YOUR ASSIGNMENT -> Copy each line of the following data that contains "Before".

DATA FOR ANALYSIS section start

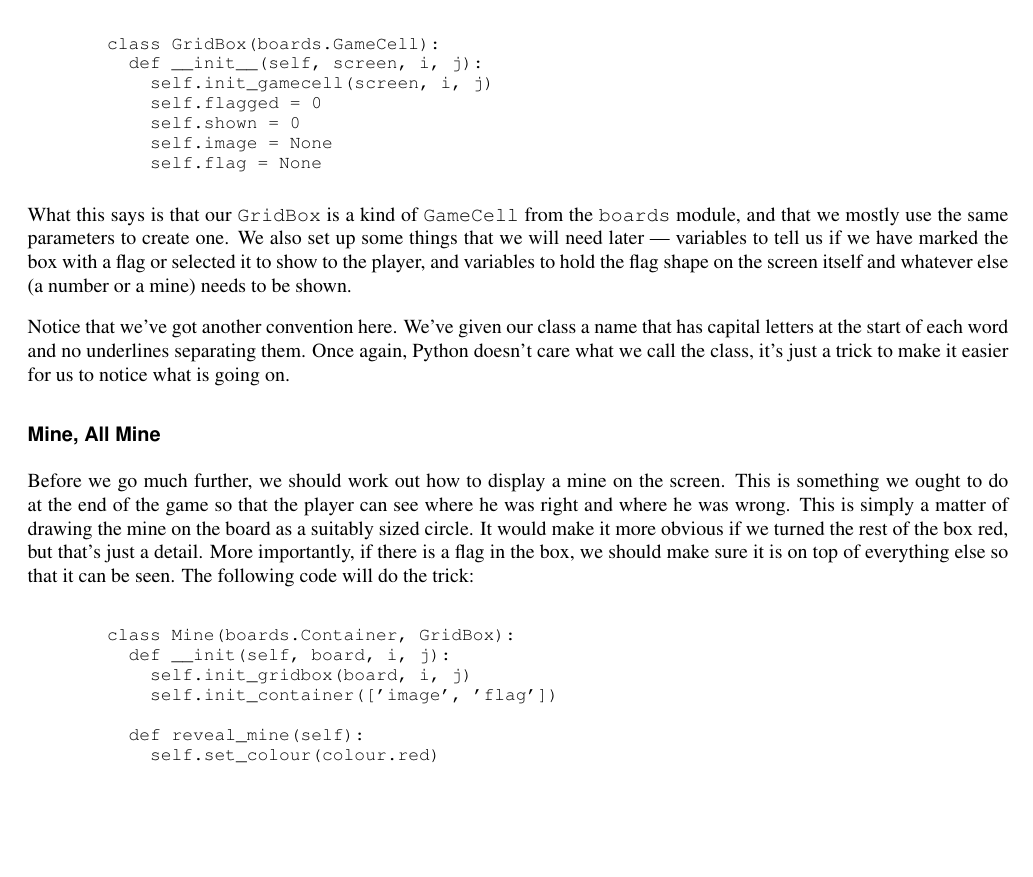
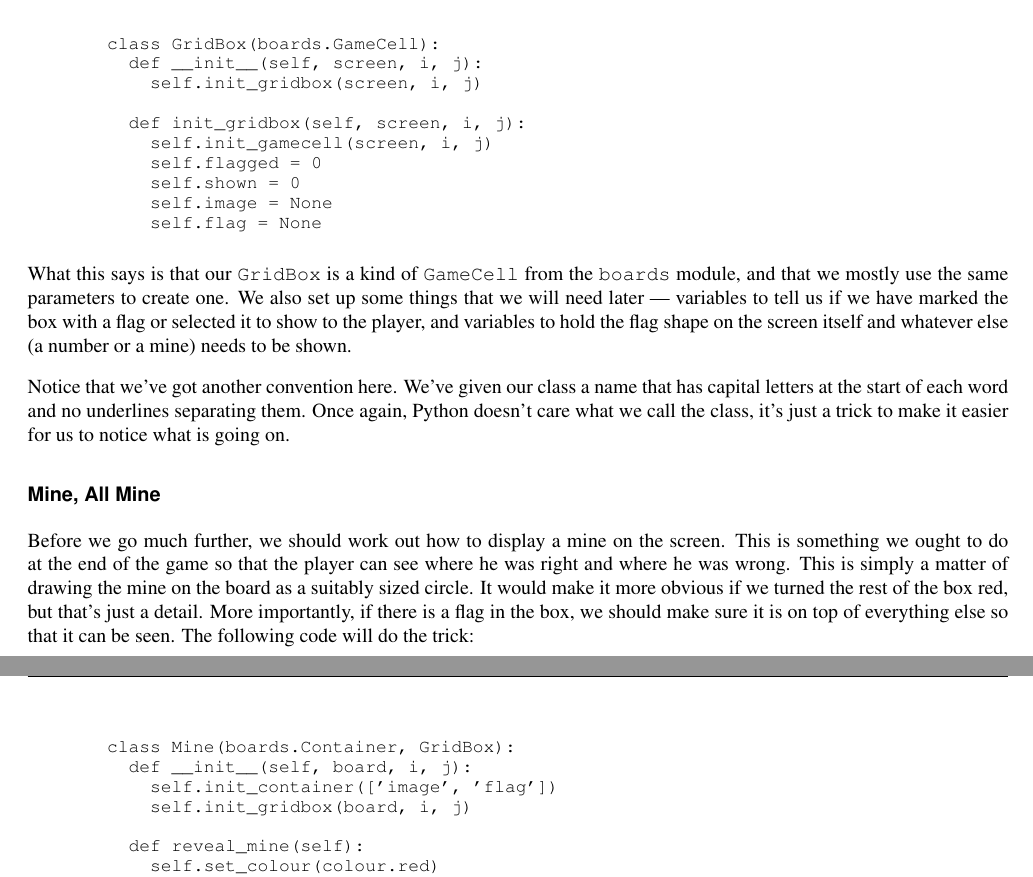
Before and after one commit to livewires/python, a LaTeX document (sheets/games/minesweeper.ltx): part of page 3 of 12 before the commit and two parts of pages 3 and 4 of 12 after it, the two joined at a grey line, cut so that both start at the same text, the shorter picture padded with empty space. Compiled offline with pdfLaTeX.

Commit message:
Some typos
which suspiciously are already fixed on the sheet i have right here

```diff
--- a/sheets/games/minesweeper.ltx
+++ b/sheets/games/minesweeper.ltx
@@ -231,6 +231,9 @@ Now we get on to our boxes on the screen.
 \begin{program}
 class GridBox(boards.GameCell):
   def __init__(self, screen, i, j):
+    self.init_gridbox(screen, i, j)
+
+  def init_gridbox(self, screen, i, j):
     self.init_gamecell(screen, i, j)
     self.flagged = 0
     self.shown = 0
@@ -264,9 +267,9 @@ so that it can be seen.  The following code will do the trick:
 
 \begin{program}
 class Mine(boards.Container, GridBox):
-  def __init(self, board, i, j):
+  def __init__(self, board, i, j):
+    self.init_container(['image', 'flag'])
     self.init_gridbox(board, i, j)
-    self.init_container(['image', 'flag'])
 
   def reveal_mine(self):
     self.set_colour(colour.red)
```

DATA FOR ANALYSIS section end
DATA FOR ANALYSIS section start

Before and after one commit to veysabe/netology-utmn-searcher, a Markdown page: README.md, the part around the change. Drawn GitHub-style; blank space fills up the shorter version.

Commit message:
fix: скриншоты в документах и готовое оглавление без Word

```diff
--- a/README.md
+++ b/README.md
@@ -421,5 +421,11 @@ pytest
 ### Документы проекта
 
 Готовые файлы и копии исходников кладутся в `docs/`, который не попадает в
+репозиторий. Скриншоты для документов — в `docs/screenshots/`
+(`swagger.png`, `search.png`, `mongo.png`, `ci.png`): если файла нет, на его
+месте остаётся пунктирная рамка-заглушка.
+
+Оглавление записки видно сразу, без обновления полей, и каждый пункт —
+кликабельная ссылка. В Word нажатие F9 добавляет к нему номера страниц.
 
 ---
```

DATA FOR ANALYSIS section end

SOLUTION TO THIS PROBLEM ->
Before and after one commit to livewires/python, a LaTeX document (sheets/games/minesweeper.ltx): part of page 3 of 12 before the commit and two parts of pages 3 and 4 of 12 after it, the two joined at a grey line, cut so that both start at the same text, the shorter picture padded with empty space. Compiled offline with pdfLaTeX.
Before and after one commit to veysabe/netology-utmn-searcher, a Markdown page: README.md, the part around the change. Drawn GitHub-style; blank space fills up the shorter version.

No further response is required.